First, there’s the concept of breaking the fourth wall. This happens a lot in plays, where the actors talk directly to the audience, but there are a lot of great picturebooks that do it too. THERE ARE CATS IN THIS BOOK by Viviane Schwarz is a great book where the characters address the reader and encourage them to turn the page, engaging the reader more full because s/he becomes a part of the experience of furthering the story.YOU’RE FINALLY HERE! by Mélanie Watt is another good example of a book that breaks the fourth wall, featuring a bunny who scolds the reader for having taken so long in reading the story, only to turn around and talk on his cell phone (there are also some examples of existentialism in it but I’ll get to that in a minute). Finally, Mo Willems’ Pigeon books also break the fourth wall, with the Pigeon asking if he can drive the bus, have a puppy, eat a hotdog. All three are examples of how effective engaging the reader can be and makes the book interactive for all audiences.



Now onto my favorite theory…(drool)…Existentialism.
You can Wikipedia the idea later, but basically existentialism is a complicated philosophy that deals with a heavy focus on the human condition, specifically the meaning of life and one’s purpose.

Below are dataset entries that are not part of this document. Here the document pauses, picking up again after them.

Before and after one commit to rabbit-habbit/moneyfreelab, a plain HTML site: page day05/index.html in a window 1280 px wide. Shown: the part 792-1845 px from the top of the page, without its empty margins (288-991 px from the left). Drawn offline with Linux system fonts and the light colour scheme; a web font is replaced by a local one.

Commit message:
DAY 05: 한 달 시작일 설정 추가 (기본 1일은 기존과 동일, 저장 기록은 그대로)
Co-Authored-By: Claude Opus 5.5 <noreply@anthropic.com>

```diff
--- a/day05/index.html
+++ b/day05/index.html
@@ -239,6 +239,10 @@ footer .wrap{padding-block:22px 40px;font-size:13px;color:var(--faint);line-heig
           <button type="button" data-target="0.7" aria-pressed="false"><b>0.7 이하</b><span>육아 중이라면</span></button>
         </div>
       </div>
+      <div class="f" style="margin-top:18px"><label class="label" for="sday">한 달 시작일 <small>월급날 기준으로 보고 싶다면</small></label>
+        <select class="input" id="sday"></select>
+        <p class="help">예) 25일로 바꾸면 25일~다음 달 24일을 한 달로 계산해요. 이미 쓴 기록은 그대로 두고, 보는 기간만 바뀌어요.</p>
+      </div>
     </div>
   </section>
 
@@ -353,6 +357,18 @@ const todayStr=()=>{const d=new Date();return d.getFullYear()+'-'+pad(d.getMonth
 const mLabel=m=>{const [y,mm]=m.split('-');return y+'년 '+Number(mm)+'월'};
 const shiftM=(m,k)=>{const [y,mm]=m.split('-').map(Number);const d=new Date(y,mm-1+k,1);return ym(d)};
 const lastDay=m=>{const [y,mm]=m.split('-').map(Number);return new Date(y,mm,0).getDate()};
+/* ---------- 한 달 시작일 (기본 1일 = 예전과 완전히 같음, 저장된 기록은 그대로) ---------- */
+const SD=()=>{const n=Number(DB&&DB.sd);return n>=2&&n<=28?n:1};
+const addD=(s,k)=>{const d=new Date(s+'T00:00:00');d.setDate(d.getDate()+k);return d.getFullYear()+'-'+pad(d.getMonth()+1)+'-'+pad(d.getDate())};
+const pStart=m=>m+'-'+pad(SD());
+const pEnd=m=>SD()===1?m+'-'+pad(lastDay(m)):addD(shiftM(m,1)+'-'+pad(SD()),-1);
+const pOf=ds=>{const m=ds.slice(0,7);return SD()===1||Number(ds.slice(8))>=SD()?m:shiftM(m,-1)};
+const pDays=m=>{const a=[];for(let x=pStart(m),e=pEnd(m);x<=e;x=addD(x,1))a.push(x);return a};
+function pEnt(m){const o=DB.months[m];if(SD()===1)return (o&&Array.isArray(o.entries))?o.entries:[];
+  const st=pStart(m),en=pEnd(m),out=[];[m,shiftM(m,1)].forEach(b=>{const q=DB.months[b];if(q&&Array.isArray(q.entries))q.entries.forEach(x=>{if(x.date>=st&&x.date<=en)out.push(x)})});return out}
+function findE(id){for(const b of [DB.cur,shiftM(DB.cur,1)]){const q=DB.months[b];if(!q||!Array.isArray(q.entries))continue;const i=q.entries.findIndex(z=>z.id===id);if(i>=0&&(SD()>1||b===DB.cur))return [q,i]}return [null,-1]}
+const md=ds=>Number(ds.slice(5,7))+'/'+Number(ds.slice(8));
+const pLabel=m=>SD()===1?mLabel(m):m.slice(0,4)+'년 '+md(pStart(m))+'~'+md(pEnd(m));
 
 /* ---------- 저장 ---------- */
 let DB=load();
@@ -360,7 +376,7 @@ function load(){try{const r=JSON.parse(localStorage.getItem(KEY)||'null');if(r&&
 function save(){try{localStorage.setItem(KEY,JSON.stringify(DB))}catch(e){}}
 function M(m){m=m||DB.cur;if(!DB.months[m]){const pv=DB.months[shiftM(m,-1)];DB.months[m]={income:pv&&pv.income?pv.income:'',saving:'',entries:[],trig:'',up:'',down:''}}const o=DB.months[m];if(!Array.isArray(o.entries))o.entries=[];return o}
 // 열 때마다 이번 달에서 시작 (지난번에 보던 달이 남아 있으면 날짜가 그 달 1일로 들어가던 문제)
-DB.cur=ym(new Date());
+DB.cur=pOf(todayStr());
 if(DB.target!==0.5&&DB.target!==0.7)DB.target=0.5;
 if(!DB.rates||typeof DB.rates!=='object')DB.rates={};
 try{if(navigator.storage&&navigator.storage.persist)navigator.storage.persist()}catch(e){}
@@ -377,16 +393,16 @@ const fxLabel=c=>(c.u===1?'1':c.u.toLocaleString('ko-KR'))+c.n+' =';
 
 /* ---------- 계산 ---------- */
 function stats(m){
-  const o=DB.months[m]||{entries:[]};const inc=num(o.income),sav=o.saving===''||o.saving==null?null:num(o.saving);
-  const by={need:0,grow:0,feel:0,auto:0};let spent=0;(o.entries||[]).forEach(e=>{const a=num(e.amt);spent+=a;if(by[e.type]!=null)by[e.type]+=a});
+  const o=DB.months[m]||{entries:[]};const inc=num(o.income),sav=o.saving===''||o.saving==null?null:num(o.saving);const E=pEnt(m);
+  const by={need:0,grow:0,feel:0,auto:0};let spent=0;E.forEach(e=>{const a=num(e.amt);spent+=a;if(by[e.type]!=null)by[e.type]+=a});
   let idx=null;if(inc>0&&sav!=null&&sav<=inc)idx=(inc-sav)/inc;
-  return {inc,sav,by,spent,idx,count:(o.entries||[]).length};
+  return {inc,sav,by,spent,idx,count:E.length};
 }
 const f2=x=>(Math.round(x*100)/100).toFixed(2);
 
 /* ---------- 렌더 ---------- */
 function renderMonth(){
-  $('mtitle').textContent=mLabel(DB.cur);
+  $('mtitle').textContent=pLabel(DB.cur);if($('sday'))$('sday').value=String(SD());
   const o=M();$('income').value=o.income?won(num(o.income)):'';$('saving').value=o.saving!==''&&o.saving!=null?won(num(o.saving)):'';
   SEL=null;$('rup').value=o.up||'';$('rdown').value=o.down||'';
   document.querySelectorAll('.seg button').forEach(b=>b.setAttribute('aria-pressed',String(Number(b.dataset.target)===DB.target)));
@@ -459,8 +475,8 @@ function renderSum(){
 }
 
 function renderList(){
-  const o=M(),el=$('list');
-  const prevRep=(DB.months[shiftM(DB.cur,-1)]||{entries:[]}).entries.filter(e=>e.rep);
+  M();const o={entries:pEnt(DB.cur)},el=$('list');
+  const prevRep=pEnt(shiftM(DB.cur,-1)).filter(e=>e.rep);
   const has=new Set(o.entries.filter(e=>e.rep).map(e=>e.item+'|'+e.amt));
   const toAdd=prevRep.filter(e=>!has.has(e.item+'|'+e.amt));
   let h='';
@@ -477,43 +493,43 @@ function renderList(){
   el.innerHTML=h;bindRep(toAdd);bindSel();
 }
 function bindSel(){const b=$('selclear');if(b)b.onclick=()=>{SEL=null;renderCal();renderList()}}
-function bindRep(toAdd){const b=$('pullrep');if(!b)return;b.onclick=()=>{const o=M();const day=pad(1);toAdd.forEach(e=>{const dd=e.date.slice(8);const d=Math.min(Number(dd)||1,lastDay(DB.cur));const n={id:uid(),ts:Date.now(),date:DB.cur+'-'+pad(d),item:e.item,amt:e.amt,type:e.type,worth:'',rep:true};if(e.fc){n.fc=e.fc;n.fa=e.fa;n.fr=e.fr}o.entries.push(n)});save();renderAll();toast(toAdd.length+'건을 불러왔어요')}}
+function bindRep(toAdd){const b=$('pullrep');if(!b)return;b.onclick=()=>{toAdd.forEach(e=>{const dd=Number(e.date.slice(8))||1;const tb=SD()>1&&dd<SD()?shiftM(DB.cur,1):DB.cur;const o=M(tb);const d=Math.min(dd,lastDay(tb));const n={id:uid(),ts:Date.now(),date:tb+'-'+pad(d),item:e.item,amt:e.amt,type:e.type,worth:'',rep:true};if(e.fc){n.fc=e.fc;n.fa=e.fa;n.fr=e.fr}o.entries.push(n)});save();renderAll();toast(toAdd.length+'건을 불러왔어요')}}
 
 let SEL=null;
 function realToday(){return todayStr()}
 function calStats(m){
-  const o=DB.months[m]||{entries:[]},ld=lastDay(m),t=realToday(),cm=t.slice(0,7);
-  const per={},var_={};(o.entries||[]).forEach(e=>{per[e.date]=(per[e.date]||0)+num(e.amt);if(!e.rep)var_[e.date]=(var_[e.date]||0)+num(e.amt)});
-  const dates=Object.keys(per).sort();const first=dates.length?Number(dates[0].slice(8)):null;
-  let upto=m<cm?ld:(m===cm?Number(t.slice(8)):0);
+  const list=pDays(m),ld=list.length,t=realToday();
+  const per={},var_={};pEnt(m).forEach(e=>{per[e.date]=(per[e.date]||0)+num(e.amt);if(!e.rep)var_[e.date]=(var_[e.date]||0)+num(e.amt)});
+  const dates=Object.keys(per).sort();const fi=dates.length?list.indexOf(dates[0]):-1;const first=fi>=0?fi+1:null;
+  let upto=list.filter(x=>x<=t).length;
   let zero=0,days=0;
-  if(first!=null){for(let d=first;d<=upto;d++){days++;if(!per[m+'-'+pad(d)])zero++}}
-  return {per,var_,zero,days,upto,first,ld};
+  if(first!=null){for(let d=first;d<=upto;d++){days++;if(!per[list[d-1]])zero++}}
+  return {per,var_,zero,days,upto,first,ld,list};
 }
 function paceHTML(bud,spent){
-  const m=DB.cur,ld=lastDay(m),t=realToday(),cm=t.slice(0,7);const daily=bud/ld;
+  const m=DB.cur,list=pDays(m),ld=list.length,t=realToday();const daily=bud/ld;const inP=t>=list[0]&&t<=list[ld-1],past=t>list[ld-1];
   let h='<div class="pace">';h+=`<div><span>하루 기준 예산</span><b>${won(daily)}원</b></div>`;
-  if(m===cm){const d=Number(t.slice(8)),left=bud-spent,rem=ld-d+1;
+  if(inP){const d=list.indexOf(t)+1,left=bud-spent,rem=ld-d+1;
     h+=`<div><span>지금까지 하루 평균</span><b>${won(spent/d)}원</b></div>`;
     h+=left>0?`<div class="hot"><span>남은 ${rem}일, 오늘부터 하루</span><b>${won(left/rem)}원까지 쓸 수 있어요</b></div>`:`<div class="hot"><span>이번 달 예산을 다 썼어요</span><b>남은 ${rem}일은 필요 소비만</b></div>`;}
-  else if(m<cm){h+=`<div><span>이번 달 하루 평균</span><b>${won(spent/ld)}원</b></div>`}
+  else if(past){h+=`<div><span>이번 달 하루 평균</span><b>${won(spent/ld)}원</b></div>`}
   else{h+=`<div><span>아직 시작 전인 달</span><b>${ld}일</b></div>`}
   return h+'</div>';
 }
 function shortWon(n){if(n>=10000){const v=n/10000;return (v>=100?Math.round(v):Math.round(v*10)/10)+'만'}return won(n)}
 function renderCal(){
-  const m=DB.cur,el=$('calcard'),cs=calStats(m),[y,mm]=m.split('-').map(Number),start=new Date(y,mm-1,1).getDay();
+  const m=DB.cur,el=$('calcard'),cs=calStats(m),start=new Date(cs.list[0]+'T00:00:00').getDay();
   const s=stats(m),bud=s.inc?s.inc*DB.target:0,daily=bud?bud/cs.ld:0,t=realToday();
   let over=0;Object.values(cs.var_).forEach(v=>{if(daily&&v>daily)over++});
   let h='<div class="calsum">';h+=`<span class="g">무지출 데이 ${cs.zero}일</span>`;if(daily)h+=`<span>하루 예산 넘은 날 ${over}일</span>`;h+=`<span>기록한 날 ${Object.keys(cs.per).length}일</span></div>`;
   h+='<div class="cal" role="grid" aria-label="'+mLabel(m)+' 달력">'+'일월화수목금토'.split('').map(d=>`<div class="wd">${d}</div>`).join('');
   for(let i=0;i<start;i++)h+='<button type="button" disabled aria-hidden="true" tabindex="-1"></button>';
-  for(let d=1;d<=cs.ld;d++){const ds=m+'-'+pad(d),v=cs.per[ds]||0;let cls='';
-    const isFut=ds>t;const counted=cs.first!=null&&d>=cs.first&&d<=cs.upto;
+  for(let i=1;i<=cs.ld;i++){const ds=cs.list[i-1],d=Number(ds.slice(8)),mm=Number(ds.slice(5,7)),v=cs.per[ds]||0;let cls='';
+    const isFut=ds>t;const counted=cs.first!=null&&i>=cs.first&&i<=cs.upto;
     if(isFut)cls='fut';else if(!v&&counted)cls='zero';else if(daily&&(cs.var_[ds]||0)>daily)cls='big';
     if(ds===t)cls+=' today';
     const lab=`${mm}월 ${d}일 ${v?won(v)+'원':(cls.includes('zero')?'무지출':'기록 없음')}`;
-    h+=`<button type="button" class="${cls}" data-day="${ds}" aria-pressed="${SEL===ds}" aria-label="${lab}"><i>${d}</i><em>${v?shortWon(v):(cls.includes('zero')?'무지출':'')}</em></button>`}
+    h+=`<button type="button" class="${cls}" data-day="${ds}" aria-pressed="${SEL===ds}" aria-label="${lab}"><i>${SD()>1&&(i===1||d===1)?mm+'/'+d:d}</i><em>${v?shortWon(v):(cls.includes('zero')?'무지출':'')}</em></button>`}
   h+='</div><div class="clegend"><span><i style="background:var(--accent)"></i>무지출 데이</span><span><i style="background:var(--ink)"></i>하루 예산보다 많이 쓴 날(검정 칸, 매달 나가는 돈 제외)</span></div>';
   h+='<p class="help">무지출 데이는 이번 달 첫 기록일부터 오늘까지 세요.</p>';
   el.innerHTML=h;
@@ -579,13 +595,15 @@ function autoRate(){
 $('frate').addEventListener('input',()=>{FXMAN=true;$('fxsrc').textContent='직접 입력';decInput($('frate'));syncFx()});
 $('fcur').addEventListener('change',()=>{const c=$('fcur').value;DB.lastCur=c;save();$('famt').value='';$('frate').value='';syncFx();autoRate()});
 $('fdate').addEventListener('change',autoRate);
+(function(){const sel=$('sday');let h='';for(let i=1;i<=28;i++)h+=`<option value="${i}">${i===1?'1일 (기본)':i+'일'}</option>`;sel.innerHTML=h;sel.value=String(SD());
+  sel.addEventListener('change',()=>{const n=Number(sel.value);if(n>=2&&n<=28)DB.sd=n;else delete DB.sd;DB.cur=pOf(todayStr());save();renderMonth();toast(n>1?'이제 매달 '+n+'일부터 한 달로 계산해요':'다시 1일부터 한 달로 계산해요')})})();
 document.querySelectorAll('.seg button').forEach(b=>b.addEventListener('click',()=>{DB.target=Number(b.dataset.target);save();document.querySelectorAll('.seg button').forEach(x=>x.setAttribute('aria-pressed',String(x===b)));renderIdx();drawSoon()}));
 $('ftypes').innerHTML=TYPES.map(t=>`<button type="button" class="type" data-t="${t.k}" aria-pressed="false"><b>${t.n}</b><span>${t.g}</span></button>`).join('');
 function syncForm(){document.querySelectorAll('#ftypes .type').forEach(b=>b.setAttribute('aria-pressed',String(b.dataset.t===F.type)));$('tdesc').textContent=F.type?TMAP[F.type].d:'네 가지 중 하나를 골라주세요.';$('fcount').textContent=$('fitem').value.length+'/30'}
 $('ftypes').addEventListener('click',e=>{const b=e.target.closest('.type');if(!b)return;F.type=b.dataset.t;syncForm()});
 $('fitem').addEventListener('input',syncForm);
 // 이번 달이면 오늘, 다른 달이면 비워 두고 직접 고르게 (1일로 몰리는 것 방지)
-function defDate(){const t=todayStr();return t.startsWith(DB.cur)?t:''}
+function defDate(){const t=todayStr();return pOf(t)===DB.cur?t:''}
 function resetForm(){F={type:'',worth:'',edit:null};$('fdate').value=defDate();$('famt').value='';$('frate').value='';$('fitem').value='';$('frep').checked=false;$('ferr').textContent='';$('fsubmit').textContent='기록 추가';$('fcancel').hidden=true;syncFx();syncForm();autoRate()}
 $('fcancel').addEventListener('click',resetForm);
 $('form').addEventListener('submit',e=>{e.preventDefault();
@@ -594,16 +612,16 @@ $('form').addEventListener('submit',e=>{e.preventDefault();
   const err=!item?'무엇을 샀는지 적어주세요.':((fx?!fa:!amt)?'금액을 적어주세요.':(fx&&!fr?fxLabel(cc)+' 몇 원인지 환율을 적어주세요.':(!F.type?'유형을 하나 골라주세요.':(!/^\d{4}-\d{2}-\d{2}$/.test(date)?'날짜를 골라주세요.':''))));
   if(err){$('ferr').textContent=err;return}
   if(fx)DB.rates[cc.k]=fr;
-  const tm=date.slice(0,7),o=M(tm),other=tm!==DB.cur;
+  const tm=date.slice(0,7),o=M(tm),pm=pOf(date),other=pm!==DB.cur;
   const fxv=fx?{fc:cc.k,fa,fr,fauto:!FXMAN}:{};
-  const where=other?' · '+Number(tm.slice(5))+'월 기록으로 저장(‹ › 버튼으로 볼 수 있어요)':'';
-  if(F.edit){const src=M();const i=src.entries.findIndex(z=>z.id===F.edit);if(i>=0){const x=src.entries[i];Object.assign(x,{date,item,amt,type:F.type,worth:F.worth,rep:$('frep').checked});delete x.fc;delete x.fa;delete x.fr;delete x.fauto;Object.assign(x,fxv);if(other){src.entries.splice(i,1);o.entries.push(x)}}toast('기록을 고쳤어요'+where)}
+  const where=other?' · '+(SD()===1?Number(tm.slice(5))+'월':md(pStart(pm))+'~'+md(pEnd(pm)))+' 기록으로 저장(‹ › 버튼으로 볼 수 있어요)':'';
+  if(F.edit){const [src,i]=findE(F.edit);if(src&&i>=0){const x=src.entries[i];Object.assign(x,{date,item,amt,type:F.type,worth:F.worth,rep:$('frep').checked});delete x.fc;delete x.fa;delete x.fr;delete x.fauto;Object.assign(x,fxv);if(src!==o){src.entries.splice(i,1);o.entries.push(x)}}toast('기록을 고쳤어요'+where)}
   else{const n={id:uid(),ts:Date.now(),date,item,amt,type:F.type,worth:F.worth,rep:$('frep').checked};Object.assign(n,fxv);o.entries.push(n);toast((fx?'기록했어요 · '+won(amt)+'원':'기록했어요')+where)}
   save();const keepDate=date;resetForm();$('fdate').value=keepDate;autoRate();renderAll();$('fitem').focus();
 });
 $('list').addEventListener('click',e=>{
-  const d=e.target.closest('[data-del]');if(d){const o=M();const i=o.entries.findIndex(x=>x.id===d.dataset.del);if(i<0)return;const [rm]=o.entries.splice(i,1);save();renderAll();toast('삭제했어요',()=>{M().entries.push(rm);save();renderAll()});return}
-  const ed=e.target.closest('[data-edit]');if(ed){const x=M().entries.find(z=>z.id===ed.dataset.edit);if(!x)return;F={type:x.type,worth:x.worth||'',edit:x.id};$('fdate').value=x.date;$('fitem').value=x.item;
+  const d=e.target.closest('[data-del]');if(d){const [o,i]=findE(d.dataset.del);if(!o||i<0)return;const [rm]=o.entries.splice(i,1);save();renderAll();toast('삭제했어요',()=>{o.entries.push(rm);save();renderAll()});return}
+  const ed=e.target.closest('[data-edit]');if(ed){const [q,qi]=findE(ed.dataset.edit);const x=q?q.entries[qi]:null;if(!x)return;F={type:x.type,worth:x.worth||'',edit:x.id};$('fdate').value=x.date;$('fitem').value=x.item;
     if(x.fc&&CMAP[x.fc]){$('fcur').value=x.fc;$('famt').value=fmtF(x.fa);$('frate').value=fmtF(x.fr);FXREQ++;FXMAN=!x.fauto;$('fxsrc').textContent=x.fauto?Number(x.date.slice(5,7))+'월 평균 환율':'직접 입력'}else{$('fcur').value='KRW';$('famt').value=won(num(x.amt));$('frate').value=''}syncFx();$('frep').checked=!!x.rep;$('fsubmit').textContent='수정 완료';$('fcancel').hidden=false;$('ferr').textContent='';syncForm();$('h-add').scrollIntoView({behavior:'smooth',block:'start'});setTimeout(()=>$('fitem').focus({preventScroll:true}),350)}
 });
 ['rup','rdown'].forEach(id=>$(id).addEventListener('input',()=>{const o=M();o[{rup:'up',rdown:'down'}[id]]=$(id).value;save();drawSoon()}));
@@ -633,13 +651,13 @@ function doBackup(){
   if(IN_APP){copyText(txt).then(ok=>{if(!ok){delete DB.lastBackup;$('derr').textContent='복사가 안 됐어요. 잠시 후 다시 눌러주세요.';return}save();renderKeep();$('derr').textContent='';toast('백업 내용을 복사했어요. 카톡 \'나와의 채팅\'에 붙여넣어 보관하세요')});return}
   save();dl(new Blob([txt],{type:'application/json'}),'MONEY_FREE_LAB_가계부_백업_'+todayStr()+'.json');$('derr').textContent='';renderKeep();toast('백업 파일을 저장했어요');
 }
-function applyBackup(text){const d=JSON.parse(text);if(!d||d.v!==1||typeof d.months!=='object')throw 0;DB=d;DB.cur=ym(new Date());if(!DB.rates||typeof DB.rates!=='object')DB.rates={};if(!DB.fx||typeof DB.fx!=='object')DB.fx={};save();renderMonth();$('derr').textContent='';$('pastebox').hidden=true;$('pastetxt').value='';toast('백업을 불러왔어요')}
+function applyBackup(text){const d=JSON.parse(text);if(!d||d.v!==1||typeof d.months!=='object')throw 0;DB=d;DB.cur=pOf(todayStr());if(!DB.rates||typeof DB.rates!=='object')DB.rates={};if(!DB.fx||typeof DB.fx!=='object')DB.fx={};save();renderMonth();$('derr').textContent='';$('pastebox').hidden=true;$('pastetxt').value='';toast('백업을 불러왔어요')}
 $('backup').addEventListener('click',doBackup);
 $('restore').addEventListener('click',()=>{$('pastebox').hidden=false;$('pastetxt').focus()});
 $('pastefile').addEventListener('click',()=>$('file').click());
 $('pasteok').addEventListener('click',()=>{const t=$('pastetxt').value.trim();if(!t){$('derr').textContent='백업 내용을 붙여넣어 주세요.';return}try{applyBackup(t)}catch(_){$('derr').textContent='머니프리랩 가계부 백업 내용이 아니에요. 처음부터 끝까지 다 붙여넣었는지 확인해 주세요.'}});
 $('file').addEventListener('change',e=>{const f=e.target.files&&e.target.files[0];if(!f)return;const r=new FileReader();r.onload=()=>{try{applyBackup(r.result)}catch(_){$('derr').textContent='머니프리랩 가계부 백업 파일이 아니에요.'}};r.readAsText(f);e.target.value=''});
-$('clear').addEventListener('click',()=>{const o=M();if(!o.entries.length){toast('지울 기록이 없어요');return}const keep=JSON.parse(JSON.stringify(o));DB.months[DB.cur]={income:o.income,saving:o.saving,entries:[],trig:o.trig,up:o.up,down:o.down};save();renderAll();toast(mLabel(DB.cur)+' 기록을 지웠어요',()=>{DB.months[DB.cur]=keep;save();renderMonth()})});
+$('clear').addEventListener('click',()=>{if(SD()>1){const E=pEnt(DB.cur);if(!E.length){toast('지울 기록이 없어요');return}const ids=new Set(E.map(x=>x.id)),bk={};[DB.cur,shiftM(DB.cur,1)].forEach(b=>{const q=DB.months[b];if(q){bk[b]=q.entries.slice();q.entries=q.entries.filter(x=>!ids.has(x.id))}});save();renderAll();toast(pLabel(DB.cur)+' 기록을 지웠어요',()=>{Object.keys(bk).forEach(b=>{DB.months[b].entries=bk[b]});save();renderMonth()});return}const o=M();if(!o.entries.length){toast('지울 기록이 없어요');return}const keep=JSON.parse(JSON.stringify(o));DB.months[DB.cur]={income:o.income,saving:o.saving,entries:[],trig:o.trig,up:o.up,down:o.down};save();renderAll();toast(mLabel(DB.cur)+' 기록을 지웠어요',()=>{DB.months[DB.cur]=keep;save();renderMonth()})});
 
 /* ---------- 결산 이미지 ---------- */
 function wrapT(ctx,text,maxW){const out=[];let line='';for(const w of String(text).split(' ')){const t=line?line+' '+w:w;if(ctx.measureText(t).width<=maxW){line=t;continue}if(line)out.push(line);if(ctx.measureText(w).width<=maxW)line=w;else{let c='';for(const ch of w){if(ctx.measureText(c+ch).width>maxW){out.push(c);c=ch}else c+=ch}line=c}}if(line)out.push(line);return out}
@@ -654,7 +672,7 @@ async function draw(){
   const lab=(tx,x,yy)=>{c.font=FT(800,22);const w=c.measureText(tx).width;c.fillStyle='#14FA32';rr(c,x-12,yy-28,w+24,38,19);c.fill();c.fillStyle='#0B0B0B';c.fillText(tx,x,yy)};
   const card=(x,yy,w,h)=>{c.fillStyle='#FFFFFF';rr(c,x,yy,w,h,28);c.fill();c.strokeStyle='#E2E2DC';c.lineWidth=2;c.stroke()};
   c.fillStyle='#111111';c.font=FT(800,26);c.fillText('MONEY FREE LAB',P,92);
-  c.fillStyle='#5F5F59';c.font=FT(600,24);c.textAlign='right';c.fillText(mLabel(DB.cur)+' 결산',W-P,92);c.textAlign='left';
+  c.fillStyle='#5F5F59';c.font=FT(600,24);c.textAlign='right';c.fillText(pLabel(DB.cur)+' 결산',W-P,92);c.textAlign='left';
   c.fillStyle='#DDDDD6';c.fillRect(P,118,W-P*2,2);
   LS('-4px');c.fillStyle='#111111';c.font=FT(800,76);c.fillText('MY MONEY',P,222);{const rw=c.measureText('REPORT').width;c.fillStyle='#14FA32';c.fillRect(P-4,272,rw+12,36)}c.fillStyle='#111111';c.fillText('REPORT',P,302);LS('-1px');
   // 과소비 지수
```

I first became interested in it after reading Tom Stoppard’s tragicomedyROSENCRANTZ AND GUILDENSTERN ARE DEAD, a spinoff of HAMLET—I remember thinking how cool it was that Stoppard was able to contemplate the concept of existence in such a darkly funny way and I always kept it in the back of my mind.
Within the last few years, much to my delight, I started to notice existentialist themes in picturebooks. They all tackle the questions of, “Who am I within the context of this book?” and “What happens to me once the book is closed?” but, like Stoppard, present it in a funny and endearing way. Like I said before, there’s a little bit of existentialism inYOU’RE FINALLY HERE! in that the bunny acknowledges he is in a picturebook and Mo Willems addresses these life-altering questions in his Piggie and Elephant book WE’RE IN A BOOK wherein Piggie and Elephant slowly come to realize that they, too, are characters in a picturebook. The same happens for Mordicai Gerstein’s little girl in A BOOK who questions not only what happens after the book is closed, but what kind of book she is even in and who she is within the context of her own world. All three have characters who ask the reader and themselves the tough questions of what happens when their world is closed because the reader has hit the last page—do they exist outside of the book? More importantly, what does it mean if they DON’T exist beyond those 32 pages?
I could gush for hours of course but as this is a blog and not a novel, I’m trying to keep it short. Ok, go check Wikipedia now.
Existentially (assuming we exist at all) yours,
Mel